[How to complete this task]:
Here are some entries. Print them exactly as they are.

[Given data]:
..........
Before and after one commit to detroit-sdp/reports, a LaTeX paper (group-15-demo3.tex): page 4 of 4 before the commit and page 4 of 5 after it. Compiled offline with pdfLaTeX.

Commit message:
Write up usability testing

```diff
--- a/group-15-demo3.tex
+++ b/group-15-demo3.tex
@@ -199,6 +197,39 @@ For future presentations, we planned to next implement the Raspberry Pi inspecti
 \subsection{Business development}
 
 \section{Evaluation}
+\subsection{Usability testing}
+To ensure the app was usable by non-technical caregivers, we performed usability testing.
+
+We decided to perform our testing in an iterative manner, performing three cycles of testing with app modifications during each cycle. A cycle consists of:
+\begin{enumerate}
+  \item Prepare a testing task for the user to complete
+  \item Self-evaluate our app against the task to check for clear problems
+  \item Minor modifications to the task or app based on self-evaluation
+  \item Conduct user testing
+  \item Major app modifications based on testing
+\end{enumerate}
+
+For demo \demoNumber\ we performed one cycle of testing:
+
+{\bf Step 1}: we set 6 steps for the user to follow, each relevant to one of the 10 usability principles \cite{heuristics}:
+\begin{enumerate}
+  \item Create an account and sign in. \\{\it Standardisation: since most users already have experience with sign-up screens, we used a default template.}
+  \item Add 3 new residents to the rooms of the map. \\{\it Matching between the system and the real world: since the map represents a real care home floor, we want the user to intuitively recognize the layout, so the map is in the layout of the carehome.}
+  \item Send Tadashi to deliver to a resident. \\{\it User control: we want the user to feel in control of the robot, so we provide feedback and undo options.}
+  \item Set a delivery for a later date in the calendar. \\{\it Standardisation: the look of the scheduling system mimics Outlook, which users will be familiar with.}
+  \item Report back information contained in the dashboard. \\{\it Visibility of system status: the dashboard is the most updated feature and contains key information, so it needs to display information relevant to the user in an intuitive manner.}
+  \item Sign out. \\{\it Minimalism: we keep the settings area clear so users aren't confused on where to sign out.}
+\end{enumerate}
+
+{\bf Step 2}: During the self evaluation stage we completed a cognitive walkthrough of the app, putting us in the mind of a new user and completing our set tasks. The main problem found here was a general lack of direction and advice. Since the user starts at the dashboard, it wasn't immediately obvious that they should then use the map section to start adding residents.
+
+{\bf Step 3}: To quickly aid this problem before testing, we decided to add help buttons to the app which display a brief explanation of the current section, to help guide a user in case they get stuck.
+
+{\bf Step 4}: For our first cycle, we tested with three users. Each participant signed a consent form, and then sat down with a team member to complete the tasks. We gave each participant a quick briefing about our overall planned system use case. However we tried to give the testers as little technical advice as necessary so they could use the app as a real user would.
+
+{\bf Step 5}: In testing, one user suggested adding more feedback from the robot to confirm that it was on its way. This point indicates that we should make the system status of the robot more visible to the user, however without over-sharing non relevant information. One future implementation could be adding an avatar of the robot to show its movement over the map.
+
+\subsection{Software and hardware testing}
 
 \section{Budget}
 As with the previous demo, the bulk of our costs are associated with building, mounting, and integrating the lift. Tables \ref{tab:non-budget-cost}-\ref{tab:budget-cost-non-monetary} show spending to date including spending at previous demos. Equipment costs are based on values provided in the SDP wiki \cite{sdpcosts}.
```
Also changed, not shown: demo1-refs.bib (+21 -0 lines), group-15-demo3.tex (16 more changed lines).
..........
[The completed task]:
Before and after one commit to detroit-sdp/reports, a LaTeX paper (group-15-demo3.tex): page 4 of 4 before the commit and page 4 of 5 after it. Compiled offline with pdfLaTeX.

Commit message:
Write up usability testing

```diff
--- a/group-15-demo3.tex
+++ b/group-15-demo3.tex
@@ -199,6 +197,39 @@ For future presentations, we planned to next implement the Raspberry Pi inspecti
 \subsection{Business development}
 
 \section{Evaluation}
+\subsection{Usability testing}
+To ensure the app was usable by non-technical caregivers, we performed usability testing.
+
+We decided to perform our testing in an iterative manner, performing three cycles of testing with app modifications during each cycle. A cycle consists of:
+\begin{enumerate}
+  \item Prepare a testing task for the user to complete
+  \item Self-evaluate our app against the task to check for clear problems
+  \item Minor modifications to the task or app based on self-evaluation
+  \item Conduct user testing
+  \item Major app modifications based on testing
+\end{enumerate}
+
+For demo \demoNumber\ we performed one cycle of testing:
+
+{\bf Step 1}: we set 6 steps for the user to follow, each relevant to one of the 10 usability principles \cite{heuristics}:
+\begin{enumerate}
+  \item Create an account and sign in. \\{\it Standardisation: since most users already have experience with sign-up screens, we used a default template.}
+  \item Add 3 new residents to the rooms of the map. \\{\it Matching between the system and the real world: since the map represents a real care home floor, we want the user to intuitively recognize the layout, so the map is in the layout of the carehome.}
+  \item Send Tadashi to deliver to a resident. \\{\it User control: we want the user to feel in control of the robot, so we provide feedback and undo options.}
+  \item Set a delivery for a later date in the calendar. \\{\it Standardisation: the look of the scheduling system mimics Outlook, which users will be familiar with.}
+  \item Report back information contained in the dashboard. \\{\it Visibility of system status: the dashboard is the most updated feature and contains key information, so it needs to display information relevant to the user in an intuitive manner.}
+  \item Sign out. \\{\it Minimalism: we keep the settings area clear so users aren't confused on where to sign out.}
+\end{enumerate}
+
+{\bf Step 2}: During the self evaluation stage we completed a cognitive walkthrough of the app, putting us in the mind of a new user and completing our set tasks. The main problem found here was a general lack of direction and advice. Since the user starts at the dashboard, it wasn't immediately obvious that they should then use the map section to start adding residents.
+
+{\bf Step 3}: To quickly aid this problem before testing, we decided to add help buttons to the app which display a brief explanation of the current section, to help guide a user in case they get stuck.
+
+{\bf Step 4}: For our first cycle, we tested with three users. Each participant signed a consent form, and then sat down with a team member to complete the tasks. We gave each participant a quick briefing about our overall planned system use case. However we tried to give the testers as little technical advice as necessary so they could use the app as a real user would.
+
+{\bf Step 5}: In testing, one user suggested adding more feedback from the robot to confirm that it was on its way. This point indicates that we should make the system status of the robot more visible to the user, however without over-sharing non relevant information. One future implementation could be adding an avatar of the robot to show its movement over the map.
+
+\subsection{Software and hardware testing}
 
 \section{Budget}
 As with the previous demo, the bulk of our costs are associated with building, mounting, and integrating the lift. Tables \ref{tab:non-budget-cost}-\ref{tab:budget-cost-non-monetary} show spending to date including spending at previous demos. Equipment costs are based on values provided in the SDP wiki \cite{sdpcosts}.
```
Also changed, not shown: demo1-refs.bib (+21 -0 lines), group-15-demo3.tex (16 more changed lines).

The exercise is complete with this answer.